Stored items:
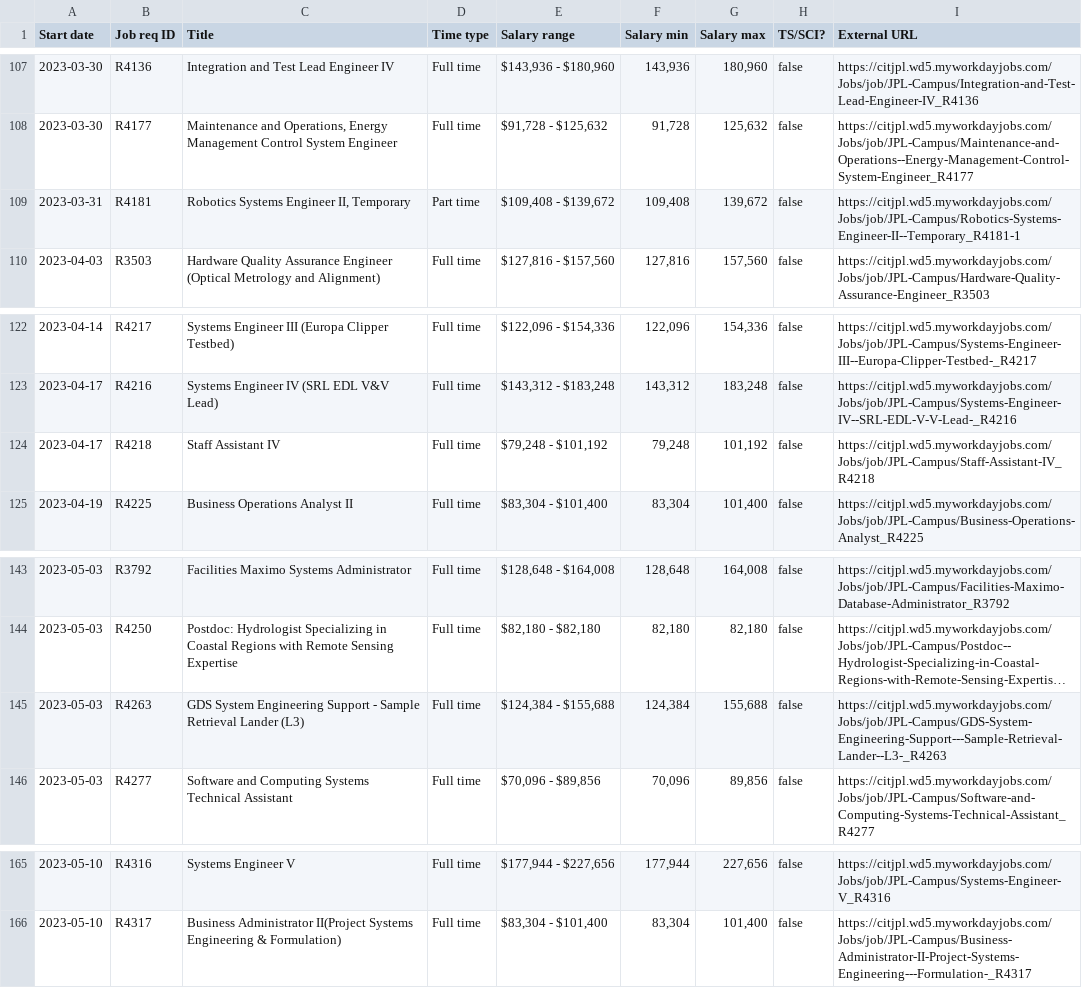
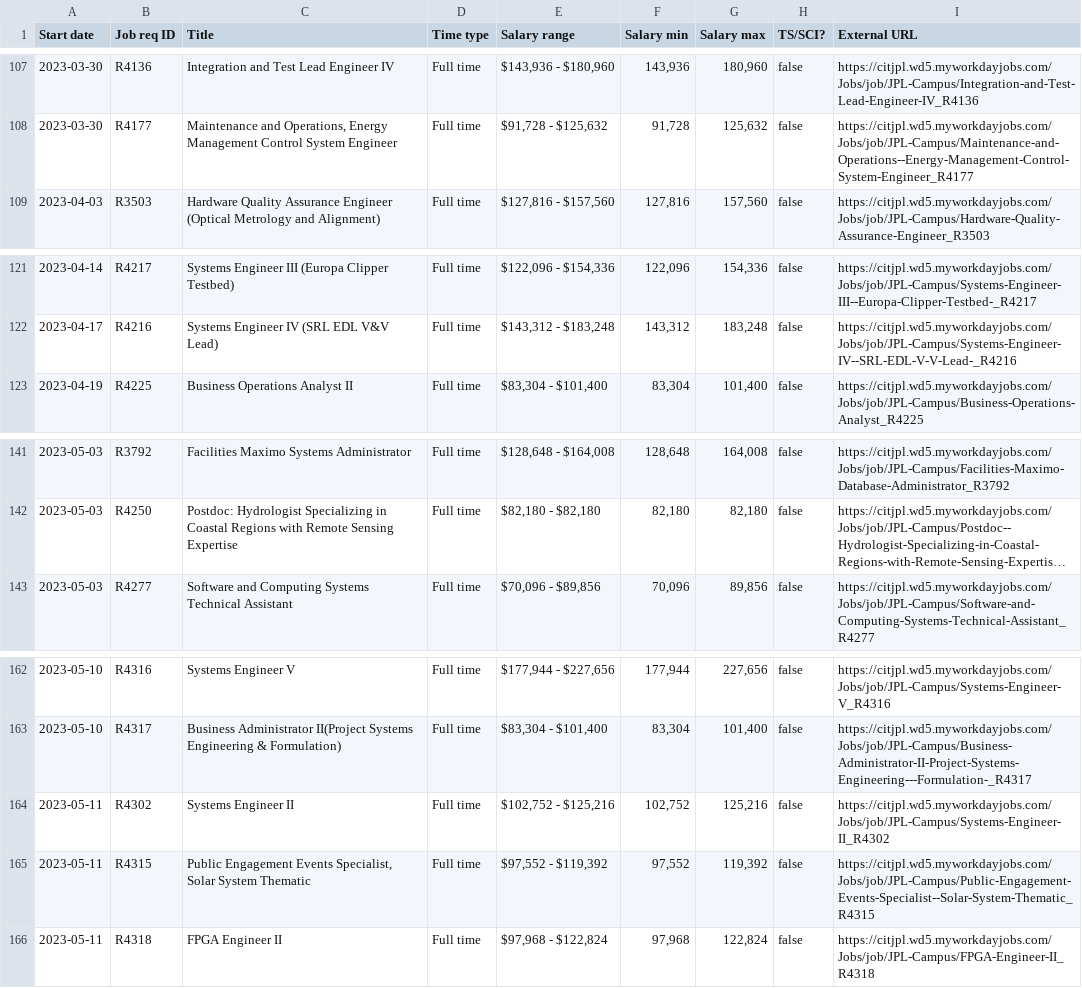
Before and after one commit to thzinc/jpl-jobs, a CSV file: data/summary.csv, drawn as a sheet; only a part is shown, gaps mark what is left out; long unchanged cells end in …; removed rows and columns are numbered as before the commit, all else as after; the diff names each change by its address in the sheet, - before the commit and + after, or states it on an @@ line.

```diff
--- a/data/summary.csv
+++ b/data/summary.csv
-row 109: 2023-03-31 | R4181 | Robotics Systems Engineer II, Temporary | Part time | $109,408 - $139,672 | 109,408 | 139,672 | false | https://citjpl.wd5.myworkdayjobs.com/Jobs/job/JPL-Campus/Robotics-Systems-Engineer-II--Temporary_R4181-1
-row 124: 2023-04-17 | R4218 | Staff Assistant IV | Full time | $79,248 - $101,192 | 79,248 | 101,192 | false | https://citjpl.wd5.myworkdayjobs.com/Jobs/job/JPL-Campus/Staff-Assistant-IV_R4218
-row 145: 2023-05-03 | R4263 | GDS System Engineering Support - Sample Retrieval Lander (L3) | Full time | $124,384 - $155,688 | 124,384 | 155,688 | false | https://citjpl.wd5.myworkdayjobs.com/Jobs/job/JPL-Campus/GDS-System-Engineering-Support---Sample-Retrieval-Lander--L3-_R4263
+row 164: 2023-05-11 | R4302 | Systems Engineer II | Full time | $102,752 - $125,216 | 102,752 | 125,216 | false | https://citjpl.wd5.myworkdayjobs.com/Jobs/job/JPL-Campus/Systems-Engineer-II_R4302
+row 165: 2023-05-11 | R4315 | Public Engagement Events Specialist, Solar System Thematic | Full time | $97,552 - $119,392 | 97,552 | 119,392 | false | https://citjpl.wd5.myworkdayjobs.com/Jobs/job/JPL-Campus/Public-Engagement-Events-Specialist--Solar-System-Thematic_R4315
+row 166: 2023-05-11 | R4318 | FPGA Engineer II | Full time | $97,968 - $122,824 | 97,968 | 122,824 | false | https://citjpl.wd5.myworkdayjobs.com/Jobs/job/JPL-Campus/FPGA-Engineer-II_R4318
```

TASK BRIEF: Without the pictures, copy out each entry exactly as it stands.

SOLVED EXERCISE:
Before and after one commit to thzinc/jpl-jobs, a CSV file: data/summary.csv, drawn as a sheet; only a part is shown, gaps mark what is left out; long unchanged cells end in …; removed rows and columns are numbered as before the commit, all else as after; the diff names each change by its address in the sheet, - before the commit and + after, or states it on an @@ line.

```diff
--- a/data/summary.csv
+++ b/data/summary.csv
-row 109: 2023-03-31 | R4181 | Robotics Systems Engineer II, Temporary | Part time | $109,408 - $139,672 | 109,408 | 139,672 | false | https://citjpl.wd5.myworkdayjobs.com/Jobs/job/JPL-Campus/Robotics-Systems-Engineer-II--Temporary_R4181-1
-row 124: 2023-04-17 | R4218 | Staff Assistant IV | Full time | $79,248 - $101,192 | 79,248 | 101,192 | false | https://citjpl.wd5.myworkdayjobs.com/Jobs/job/JPL-Campus/Staff-Assistant-IV_R4218
-row 145: 2023-05-03 | R4263 | GDS System Engineering Support - Sample Retrieval Lander (L3) | Full time | $124,384 - $155,688 | 124,384 | 155,688 | false | https://citjpl.wd5.myworkdayjobs.com/Jobs/job/JPL-Campus/GDS-System-Engineering-Support---Sample-Retrieval-Lander--L3-_R4263
+row 164: 2023-05-11 | R4302 | Systems Engineer II | Full time | $102,752 - $125,216 | 102,752 | 125,216 | false | https://citjpl.wd5.myworkdayjobs.com/Jobs/job/JPL-Campus/Systems-Engineer-II_R4302
+row 165: 2023-05-11 | R4315 | Public Engagement Events Specialist, Solar System Thematic | Full time | $97,552 - $119,392 | 97,552 | 119,392 | false | https://citjpl.wd5.myworkdayjobs.com/Jobs/job/JPL-Campus/Public-Engagement-Events-Specialist--Solar-System-Thematic_R4315
+row 166: 2023-05-11 | R4318 | FPGA Engineer II | Full time | $97,968 - $122,824 | 97,968 | 122,824 | false | https://citjpl.wd5.myworkdayjobs.com/Jobs/job/JPL-Campus/FPGA-Engineer-II_R4318
```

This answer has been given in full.